▸ **Working data**:
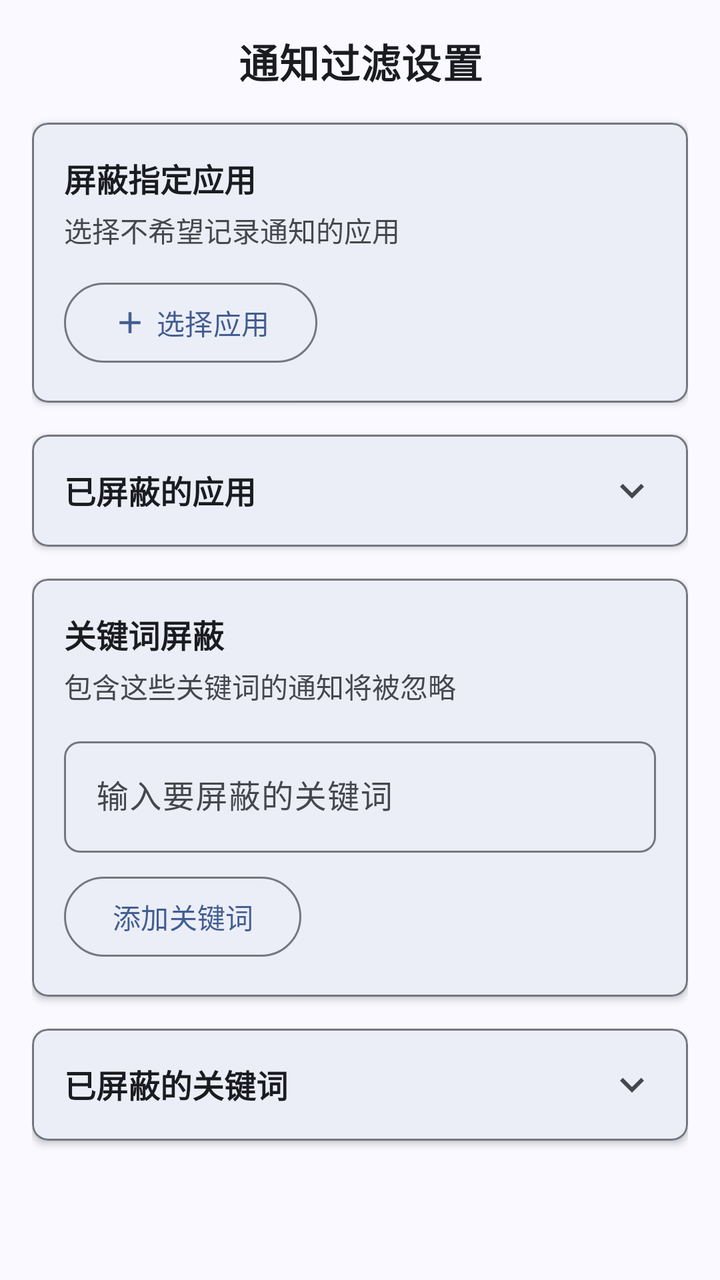
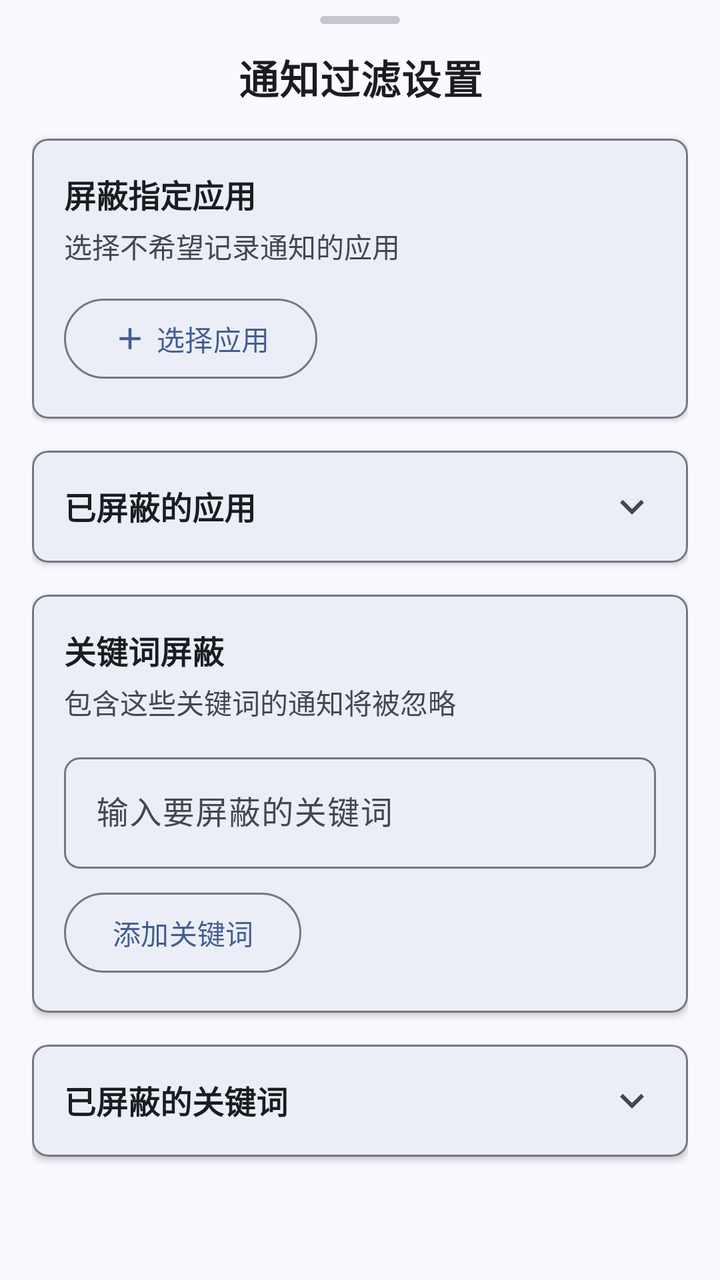

Compare the two renders of this Android layout. The source of the first and the diff that turns it into the second are given below.
<!-- AndroidManifest.xml: application theme Theme.FoundationX -->
<!-- res/layout/bottom_sheet_settings.xml -->
<?xml version="1.0" encoding="utf-8"?>
<LinearLayout xmlns:android="http://schemas.android.com/apk/res/android"
    xmlns:app="http://schemas.android.com/apk/res-auto"
    android:layout_width="match_parent"
    android:layout_height="wrap_content"
    android:orientation="vertical"
    android:padding="16dp">

    
    <com.google.android.material.textview.MaterialTextView
        android:layout_width="match_parent"
        android:layout_height="wrap_content"
        android:text="通知过滤设置"
        android:textSize="20sp"
        android:textStyle="bold"
        android:gravity="center"
        android:layout_marginBottom="16dp"
        android:letterSpacing="0.02"
        android:textColor="?attr/colorOnSurface" />

    
    <com.google.android.material.card.MaterialCardView
        android:layout_width="match_parent"
        android:layout_height="wrap_content"
        android:layout_marginBottom="16dp"
        app:cardCornerRadius="8dp"
        app:cardElevation="2dp"
        app:strokeColor="?attr/colorOutline"
        app:strokeWidth="1dp">

        <LinearLayout
            android:layout_width="match_parent"
            android:layout_height="wrap_content"
            android:orientation="vertical"
            android:padding="16dp">

            <com.google.android.material.textview.MaterialTextView
                android:layout_width="match_parent"
                android:layout_height="wrap_content"
                android:text="屏蔽指定应用"
                android:textSize="16sp"
                android:textStyle="bold"
                android:textColor="?attr/colorOnSurface" />

            <com.google.android.material.textview.MaterialTextView
                android:layout_width="match_parent"
                android:layout_height="wrap_content"
                android:text="选择不希望记录通知的应用"
                android:textSize="14sp"
                android:layout_marginTop="4dp"
                android:textColor="?attr/colorOnSurfaceVariant" />

            <com.google.android.material.button.MaterialButton
                android:id="@+id/btn_block_app"
                android:layout_width="wrap_content"
                android:layout_height="wrap_content"
                android:layout_marginTop="12dp"
                android:text="选择应用"
                style="@style/Widget.Material3.Button.OutlinedButton"
                app:icon="@drawable/add" />

        </LinearLayout>

    </com.google.android.material.card.MaterialCardView>

    
    <com.google.android.material.card.MaterialCardView
        android:layout_width="match_parent"
        android:layout_height="wrap_content"
        android:layout_marginBottom="16dp"
        app:cardCornerRadius="8dp"
        app:cardElevation="2dp"
        app:strokeColor="?attr/colorOutline"
        app:strokeWidth="1dp">

        <LinearLayout
            android:layout_width="match_parent"
            android:layout_height="wrap_content"
            android:orientation="vertical">

            
            <LinearLayout
                android:layout_width="match_parent"
                android:layout_height="wrap_content"
                android:orientation="horizontal"
                android:padding="16dp"
                android:clickable="true"
                android:focusable="true"
                android:background="?attr/selectableItemBackground"
                android:id="@+id/header_blocked_apps">

                <com.google.android.material.textview.MaterialTextView
                    android:layout_width="0dp"
                    android:layout_height="wrap_content"
                    android:layout_weight="1"
                    android:text="已屏蔽的应用"
                    android:textSize="16sp"
                    android:textStyle="bold"
                    android:textColor="?attr/colorOnSurface" />

                <com.google.android.material.imageview.ShapeableImageView
                    android:id="@+id/icon_blocked_apps"
                    android:layout_width="24dp"
                    android:layout_height="24dp"
                    android:src="@drawable/ic_expand_more"
                    android:contentDescription="展开/收起"
                    android:tint="?attr/colorOnSurfaceVariant" />

            </LinearLayout>

            
            <LinearLayout
                android:id="@+id/content_blocked_apps"
                android:layout_width="match_parent"
                android:layout_height="wrap_content"
                android:orientation="vertical"
                android:padding="16dp"
                android:visibility="gone">

                <TextView
                    android:id="@+id/txt_empty_blocked_apps"
                    android:layout_width="match_parent"
                    android:layout_height="wrap_content"
                    android:text="暂无屏蔽的应用"
                    android:textSize="14sp"
                    android:gravity="center"
                    android:textColor="?attr/colorOnSurfaceVariant"
                    android:padding="16dp" />

                
                <androidx.recyclerview.widget.RecyclerView
                    android:id="@+id/recycler_blocked_apps"
                    android:layout_width="match_parent"
                    android:layout_height="wrap_content"
                    android:visibility="gone" />

            </LinearLayout>

        </LinearLayout>

    </com.google.android.material.card.MaterialCardView>

    
    <com.google.android.material.card.MaterialCardView
        android:layout_width="match_parent"
        android:layout_height="wrap_content"
        android:layout_marginBottom="16dp"
        app:cardCornerRadius="8dp"
        app:cardElevation="2dp"
        app:strokeColor="?attr/colorOutline"
        app:strokeWidth="1dp">

        <LinearLayout
            android:layout_width="match_parent"
            android:layout_height="wrap_content"
            android:orientation="vertical"
            android:padding="16dp">

            <com.google.android.material.textview.MaterialTextView
                android:layout_width="match_parent"
                android:layout_height="wrap_content"
                android:text="关键词屏蔽"
                android:textSize="16sp"
                android:textStyle="bold"
                android:textColor="?attr/colorOnSurface" />

            <com.google.android.material.textview.MaterialTextView
                android:layout_width="match_parent"
                android:layout_height="wrap_content"
                android:text="包含这些关键词的通知将被忽略"
                android:textSize="14sp"
                android:layout_marginTop="4dp"
                android:textColor="?attr/colorOnSurfaceVariant" />

            <com.google.android.material.textfield.TextInputLayout
                android:layout_width="match_parent"
                android:layout_height="wrap_content"
                android:layout_marginTop="12dp"
                style="@style/Widget.Material3.TextInputLayout.OutlinedBox"
                app:boxCornerRadiusBottomEnd="8dp"
                app:boxCornerRadiusBottomStart="8dp"
                app:boxCornerRadiusTopEnd="8dp"
                app:boxCornerRadiusTopStart="8dp"
                app:endIconMode="clear_text">

                <com.google.android.material.textfield.TextInputEditText
                    android:id="@+id/et_keyword"
                    android:layout_width="match_parent"
                    android:layout_height="wrap_content"
                    android:hint="输入要屏蔽的关键词"
                    android:maxLines="1" />

            </com.google.android.material.textfield.TextInputLayout>

            <com.google.android.material.button.MaterialButton
                android:id="@+id/btn_add_keyword"
                android:layout_width="wrap_content"
                android:layout_height="wrap_content"
                android:layout_marginTop="8dp"
                android:text="添加关键词"
                style="@style/Widget.Material3.Button.OutlinedButton" />

        </LinearLayout>

    </com.google.android.material.card.MaterialCardView>

    
    <com.google.android.material.card.MaterialCardView
        android:layout_width="match_parent"
        android:layout_height="wrap_content"
        app:cardCornerRadius="8dp"
        app:cardElevation="2dp"
        app:strokeColor="?attr/colorOutline"
        app:strokeWidth="1dp">

        <LinearLayout
            android:layout_width="match_parent"
            android:layout_height="wrap_content"
            android:orientation="vertical">

            
            <LinearLayout
                android:layout_width="match_parent"
                android:layout_height="wrap_content"
                android:orientation="horizontal"
                android:padding="16dp"
                android:clickable="true"
                android:focusable="true"
                android:background="?attr/selectableItemBackground"
                android:id="@+id/header_keywords">

                <com.google.android.material.textview.MaterialTextView
                    android:layout_width="0dp"
                    android:layout_height="wrap_content"
                    android:layout_weight="1"
                    android:text="已屏蔽的关键词"
                    android:textSize="16sp"
                    android:textStyle="bold"
                    android:textColor="?attr/colorOnSurface" />

                <com.google.android.material.imageview.ShapeableImageView
                    android:id="@+id/icon_keywords"
                    android:layout_width="24dp"
                    android:layout_height="24dp"
                    android:src="@drawable/ic_expand_more"
                    android:contentDescription="展开/收起"
                    android:tint="?attr/colorOnSurfaceVariant" />

            </LinearLayout>

            
            <LinearLayout
                android:id="@+id/content_keywords"
                android:layout_width="match_parent"
                android:layout_height="wrap_content"
                android:orientation="vertical"
                android:padding="16dp"
                android:visibility="gone">

                <TextView
                    android:id="@+id/txt_empty_keywords"
                    android:layout_width="match_parent"
                    android:layout_height="wrap_content"
                    android:text="暂无屏蔽的关键词"
                    android:textSize="14sp"
                    android:gravity="center"
                    android:textColor="?attr/colorOnSurfaceVariant"
                    android:padding="16dp" />

                
                <LinearLayout
                    android:id="@+id/layout_keywords_list"
                    android:layout_width="match_parent"
                    android:layout_height="wrap_content"
                    android:orientation="vertical"
                    android:visibility="gone" />

            </LinearLayout>

        </LinearLayout>

    </com.google.android.material.card.MaterialCardView>

</LinearLayout>
<!-- resources referenced by this layout -->
<resources>
  <!-- drawable add (drawable) -->
  <vector xmlns:android="http://schemas.android.com/apk/res/android" android:height="24dp" android:tint="#ABC7FF" android:viewportHeight="960" android:viewportWidth="960" android:width="24dp">
        
      <path android:fillColor="@android:color/white" android:pathData="M440,520L200,520L200,440L440,440L440,200L520,200L520,440L760,440L760,520L520,520L520,760L440,760L440,520Z"/>
      
  </vector>
  <!-- drawable ic_expand_more (drawable) -->
  <vector xmlns:android="http://schemas.android.com/apk/res/android"
      android:width="24dp"
      android:height="24dp"
      android:viewportWidth="24"
      android:viewportHeight="24"
      android:tint="?attr/colorOnSurface">
      <path
          android:fillColor="@android:color/black"
          android:pathData="M16.59,8.59L12,13.17 7.41,8.59 6,10l6,6 6,-6z"/>
  </vector>
  <color name="md_theme_primary">#425E91</color>
  <color name="md_theme_onPrimary">#FFFFFF</color>
  <color name="md_theme_primaryContainer">#D7E2FF</color>
  <color name="md_theme_onPrimaryContainer">#294677</color>
  <color name="md_theme_secondary">#565E71</color>
  <color name="md_theme_onSecondary">#FFFFFF</color>
  <color name="md_theme_secondaryContainer">#DAE2F9</color>
  <color name="md_theme_onSecondaryContainer">#3E4759</color>
  <color name="md_theme_tertiary">#705574</color>
  <color name="md_theme_onTertiary">#FFFFFF</color>
  <color name="md_theme_tertiaryContainer">#FAD8FD</color>
  <color name="md_theme_onTertiaryContainer">#573E5C</color>
  <color name="md_theme_error">#BA1A1A</color>
  <color name="md_theme_onError">#FFFFFF</color>
  <color name="md_theme_errorContainer">#FFDAD6</color>
  <color name="md_theme_onErrorContainer">#93000A</color>
  <color name="md_theme_background">#F9F9FF</color>
  <color name="md_theme_onBackground">#1A1C20</color>
  <color name="md_theme_surface">#F9F9FF</color>
  <color name="md_theme_onSurface">#1A1C20</color>
  <color name="md_theme_surfaceVariant">#E0E2EC</color>
  <color name="md_theme_onSurfaceVariant">#44474E</color>
  <color name="md_theme_outline">#74777F</color>
  <color name="md_theme_outlineVariant">#C4C6D0</color>
  <color name="md_theme_inverseSurface">#2E3036</color>
  <color name="md_theme_inverseOnSurface">#F0F0F7</color>
  <color name="md_theme_inversePrimary">#ABC7FF</color>
  <color name="md_theme_primaryFixed">#D7E2FF</color>
  <color name="md_theme_onPrimaryFixed">#001B3F</color>
  <color name="md_theme_primaryFixedDim">#ABC7FF</color>
  <color name="md_theme_onPrimaryFixedVariant">#294677</color>
  <color name="md_theme_secondaryFixed">#DAE2F9</color>
  <color name="md_theme_onSecondaryFixed">#131C2B</color>
  <color name="md_theme_secondaryFixedDim">#BEC6DC</color>
  <color name="md_theme_onSecondaryFixedVariant">#3E4759</color>
  <color name="md_theme_tertiaryFixed">#FAD8FD</color>
  <color name="md_theme_onTertiaryFixed">#29132E</color>
  <color name="md_theme_tertiaryFixedDim">#DDBCE0</color>
  <color name="md_theme_onTertiaryFixedVariant">#573E5C</color>
  <color name="md_theme_surfaceDim">#D9D9E0</color>
  <color name="md_theme_surfaceBright">#F9F9FF</color>
  <color name="md_theme_surfaceContainerLowest">#FFFFFF</color>
  <color name="md_theme_surfaceContainerLow">#F3F3FA</color>
  <color name="md_theme_surfaceContainer">#EDEDF6</color>
  <color name="md_theme_surfaceContainerHigh">#E8E7EE</color>
  <color name="md_theme_surfaceContainerHighest">#E2E2E9</color>
  <!-- unchanged entries left out for length: 1 -->
</resources>

<!-- the commit's change to res/layout/bottom_sheet_settings.xml (unified diff, before → after) -->
@@ -4,7 +4,18 @@
     android:layout_width="match_parent"
     android:layout_height="wrap_content"
     android:orientation="vertical"
-    android:padding="16dp">
+    android:paddingStart="16dp"
+    android:paddingEnd="16dp"
+    android:paddingBottom="16dp">
+
+    
+    <View
+        android:layout_width="40dp"
+        android:layout_height="4dp"
+        android:layout_gravity="center_horizontal"
+        android:layout_marginTop="8dp"
+        android:layout_marginBottom="12dp"
+        android:background="@drawable/handle_bar" />
 
     
     <com.google.android.material.textview.MaterialTextView
@@ -128,10 +139,11 @@
                     android:padding="16dp" />
 
                 
-                <androidx.recyclerview.widget.RecyclerView
-                    android:id="@+id/recycler_blocked_apps"
-                    android:layout_width="match_parent"
-                    android:layout_height="wrap_content"
+                <LinearLayout
+                    android:id="@+id/layout_blocked_list"
+                    android:layout_width="match_parent"
+                    android:layout_height="wrap_content"
+                    android:orientation="vertical"
                     android:visibility="gone" />
 
             </LinearLayout>
<!-- resource entries referenced after the edit -->
@@ -6,6 +6,13 @@
       <path android:fillColor="@android:color/white" android:pathData="M440,520L200,520L200,440L440,440L440,200L520,200L520,440L760,440L760,520L520,520L520,760L440,760L440,520Z"/>
       
   </vector>
+  <!-- drawable handle_bar (drawable) -->
+  <?xml version="1.0" encoding="utf-8"?>
+  <shape xmlns:android="http://schemas.android.com/apk/res/android"
+      android:shape="rectangle">
+      <solid android:color="?attr/colorOutlineVariant" />
+      <corners android:radius="2dp" />
+  </shape>
   <!-- drawable ic_expand_more (drawable) -->
   <vector xmlns:android="http://schemas.android.com/apk/res/android"
       android:width="24dp"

▸ **What you are asked to do**: Your answer should be a single number: the count of lines in the listing that contain the word "tint".

▸ **Output for this task**: 4